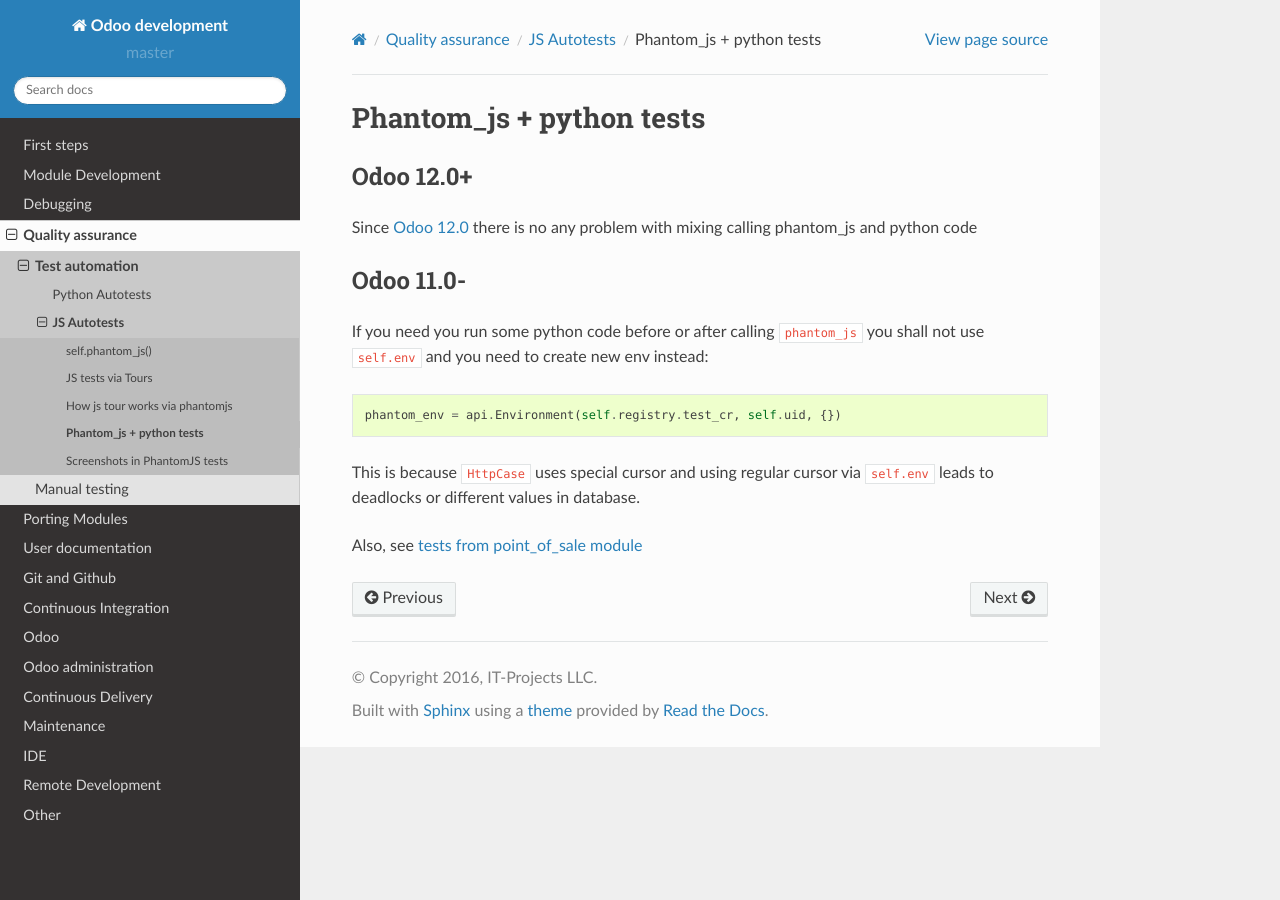
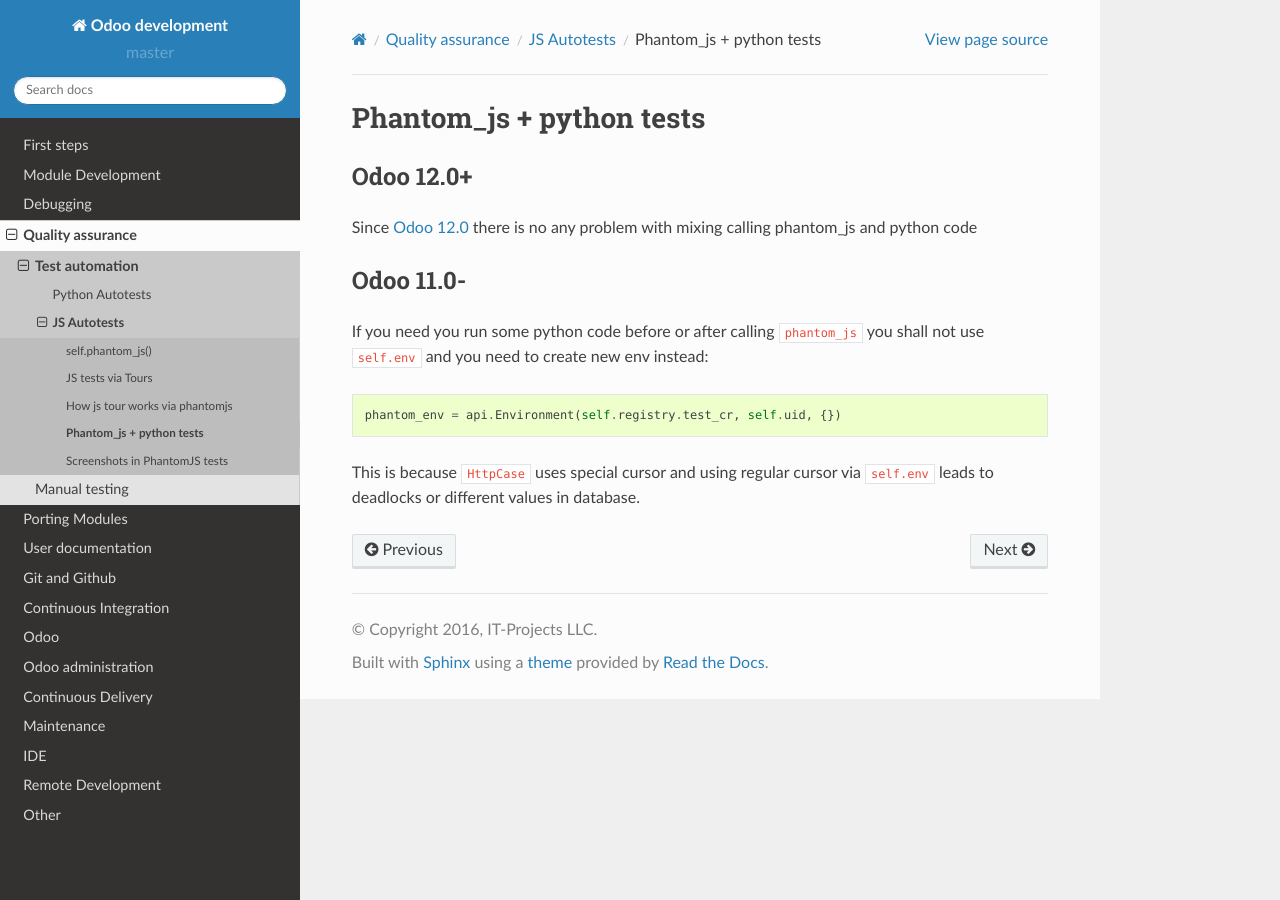
Before and after one commit to itpp-labs/odoo-development, a Sphinx documentation site: the page built from docs/qa/js/phantom_js-test_cr.rst, in a window 1280 px wide. Built offline with Sphinx 7.4.7 and the Read the Docs theme 2.0.0, drawn with Linux system fonts in a browser that asks for light colours.

Commit message:
remove unrelevant note

```diff
--- a/docs/qa/js/phantom_js-test_cr.rst
+++ b/docs/qa/js/phantom_js-test_cr.rst
@@ -15,5 +15,3 @@
     phantom_env = api.Environment(self.registry.test_cr, self.uid, {})
 
 This is because ``HttpCase`` uses special cursor and using regular cursor via ``self.env`` leads to deadlocks or different values in database.
-
-Also, see `tests from point_of_sale module <https://github.com/odoo/odoo/blob/11.0/addons/point_of_sale/tests/test_frontend.py#L292-L297>`__
```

• Exercise:
Every line of the listing above that includes "docs" should be copied out.

• Worked solution:
Before and after one commit to itpp-labs/odoo-development, a Sphinx documentation site: the page built from docs/qa/js/phantom_js-test_cr.rst, in a window 1280 px wide. Built offline with Sphinx 7.4.7 and the Read the Docs theme 2.0.0, drawn with Linux system fonts in a browser that asks for light colours.
--- a/docs/qa/js/phantom_js-test_cr.rst
+++ b/docs/qa/js/phantom_js-test_cr.rst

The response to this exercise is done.